Effects of 24 Weeks of Lansoprazole Therapy on Asthma Symptoms, Exacerbations, Quality of Life, and Pulmonary Function in Adult Asthmatic Patients With Acid Reflux Symptoms*

Michael R. Littner, MD; Felix W. Leung, MD; E. David Ballard, II, MD; Bidan Huang, PhD; Nina K. Samra, MS; on behalf of the Lansoprazole Asthma Study Group
Author and Funding Information

Affiliations: *From the Department of Medicine (Drs. Littner and Leung), Veterans Affairs Greater Los Angeles Healthcare System, Sepulveda, CA; TAP Pharmaceutical Products Inc (Dr. Ballard and Ms. Samra), Lake Forest, IL; and Abbott Laboratories (Dr. Huang), Abbott Park, IL.,  A list of Participating Investigators of the Lansoprazole Asthma Study Group is located in the Appendix.

Correspondence to: Michael Littner, MD, Veterans Affairs Medical Center (111P), Sepulveda, CA 91343; e-mail: mlittner@ucla.edu
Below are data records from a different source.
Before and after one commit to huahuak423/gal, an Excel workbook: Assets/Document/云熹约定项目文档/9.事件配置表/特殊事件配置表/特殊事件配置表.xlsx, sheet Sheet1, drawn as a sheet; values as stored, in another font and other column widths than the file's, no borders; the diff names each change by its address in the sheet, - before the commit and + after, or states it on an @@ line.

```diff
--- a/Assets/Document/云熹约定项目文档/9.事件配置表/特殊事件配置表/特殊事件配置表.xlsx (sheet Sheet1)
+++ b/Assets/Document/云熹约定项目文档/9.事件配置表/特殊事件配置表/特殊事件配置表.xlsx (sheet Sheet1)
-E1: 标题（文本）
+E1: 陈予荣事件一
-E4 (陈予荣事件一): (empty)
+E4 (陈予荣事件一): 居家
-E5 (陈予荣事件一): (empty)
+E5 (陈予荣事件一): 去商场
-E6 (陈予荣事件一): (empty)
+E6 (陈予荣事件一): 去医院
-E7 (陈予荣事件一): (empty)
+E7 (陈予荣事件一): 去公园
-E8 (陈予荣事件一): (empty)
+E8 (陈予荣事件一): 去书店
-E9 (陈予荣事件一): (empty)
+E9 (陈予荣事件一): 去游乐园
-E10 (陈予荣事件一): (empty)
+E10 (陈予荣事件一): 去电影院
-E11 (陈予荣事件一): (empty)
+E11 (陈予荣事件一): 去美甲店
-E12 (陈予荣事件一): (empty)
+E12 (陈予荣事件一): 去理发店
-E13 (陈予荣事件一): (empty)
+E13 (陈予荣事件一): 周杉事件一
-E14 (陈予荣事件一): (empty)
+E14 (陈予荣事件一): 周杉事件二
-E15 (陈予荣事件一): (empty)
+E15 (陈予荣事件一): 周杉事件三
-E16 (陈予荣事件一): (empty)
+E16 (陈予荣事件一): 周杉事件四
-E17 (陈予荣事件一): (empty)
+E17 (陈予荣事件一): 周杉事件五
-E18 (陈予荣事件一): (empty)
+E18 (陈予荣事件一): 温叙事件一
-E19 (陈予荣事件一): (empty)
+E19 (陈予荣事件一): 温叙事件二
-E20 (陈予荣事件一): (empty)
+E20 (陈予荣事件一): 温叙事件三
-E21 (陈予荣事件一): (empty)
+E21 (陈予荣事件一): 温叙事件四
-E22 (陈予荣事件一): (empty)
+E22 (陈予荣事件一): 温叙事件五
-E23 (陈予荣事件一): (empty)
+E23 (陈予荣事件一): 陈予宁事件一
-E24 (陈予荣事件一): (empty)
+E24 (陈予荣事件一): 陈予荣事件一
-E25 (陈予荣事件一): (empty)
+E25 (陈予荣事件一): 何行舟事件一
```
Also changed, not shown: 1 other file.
Chest. 2005;128(3):1128-1135. doi:10.1378/chest.128.3.1128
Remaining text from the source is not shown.